◆ Problem to solve
Look through the data below and, wherever a line carries the word "Infrastructure", please copy that line.

◆ Data for the task

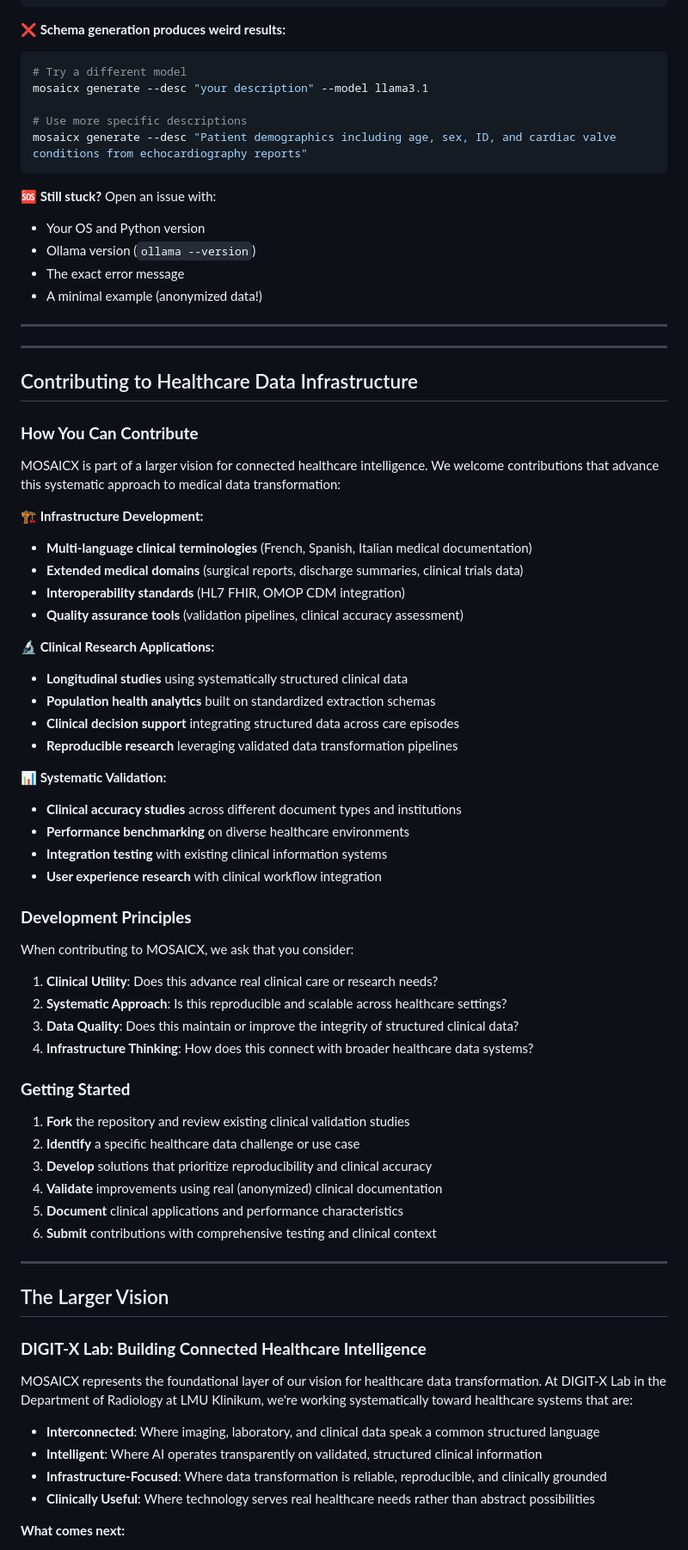
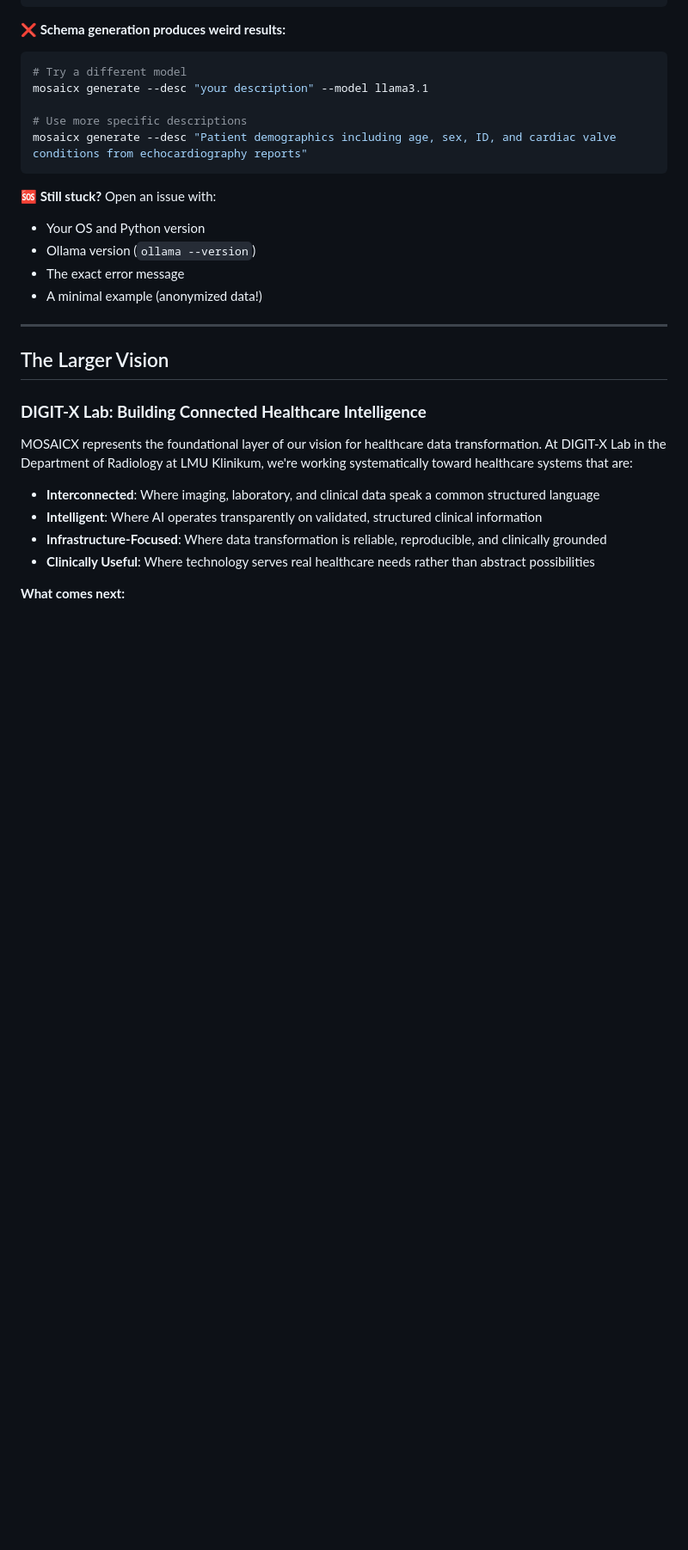
Before and after one commit to DIGIT-X-Lab/MOSAICX, a Markdown page: README.md, the part around the change printed below. Shown: that part at 86% size. GitHub-like rendering; blank space fills up the shorter version.

```diff
--- a/README.md
+++ b/README.md
@@ -482,51 +441,6 @@ mosaicx generate --desc "Patient demographics including age, sex, ID, and cardia
 - Ollama version (`ollama --version`)
 - The exact error message
 - A minimal example (anonymized data!)
-
----
-
----
-
-## Contributing to Healthcare Data Infrastructure
-
-### **How You Can Contribute**
-
-MOSAICX is part of a larger vision for connected healthcare intelligence. We welcome contributions that advance this systematic approach to medical data transformation:
-
-**🏗️ Infrastructure Development:**
-- **Multi-language clinical terminologies** (French, Spanish, Italian medical documentation)
-- **Extended medical domains** (surgical reports, discharge summaries, clinical trials data)
-- **Interoperability standards** (HL7 FHIR, OMOP CDM integration)
-- **Quality assurance tools** (validation pipelines, clinical accuracy assessment)
-
-**🔬 Clinical Research Applications:**
-- **Longitudinal studies** using systematically structured clinical data
-- **Population health analytics** built on standardized extraction schemas
-- **Clinical decision support** integrating structured data across care episodes
-- **Reproducible research** leveraging validated data transformation pipelines
-
-**📊 Systematic Validation:**
-- **Clinical accuracy studies** across different document types and institutions
-- **Performance benchmarking** on diverse healthcare environments
-- **Integration testing** with existing clinical information systems
-- **User experience research** with clinical workflow integration
-
-### **Development Principles**
-
-When contributing to MOSAICX, we ask that you consider:
-
-1. **Clinical Utility**: Does this advance real clinical care or research needs?
-2. **Systematic Approach**: Is this reproducible and scalable across healthcare settings?
-3. **Data Quality**: Does this maintain or improve the integrity of structured clinical data?
-4. **Infrastructure Thinking**: How does this connect with broader healthcare data systems?
-
-### **Getting Started**
-1. **Fork** the repository and review existing clinical validation studies
-2. **Identify** a specific healthcare data challenge or use case
-3. **Develop** solutions that prioritize reproducibility and clinical accuracy
-4. **Validate** improvements using real (anonymized) clinical documentation
-5. **Document** clinical applications and performance characteristics
-6. **Submit** contributions with comprehensive testing and clinical context
 
 ---
 
```
Also changed, not shown: other parts of README.md (+1 -42 lines).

◆ Written response
-## Contributing to Healthcare Data Infrastructure
-**🏗️ Infrastructure Development:**
-4. **Infrastructure Thinking**: How does this connect with broader healthcare data systems?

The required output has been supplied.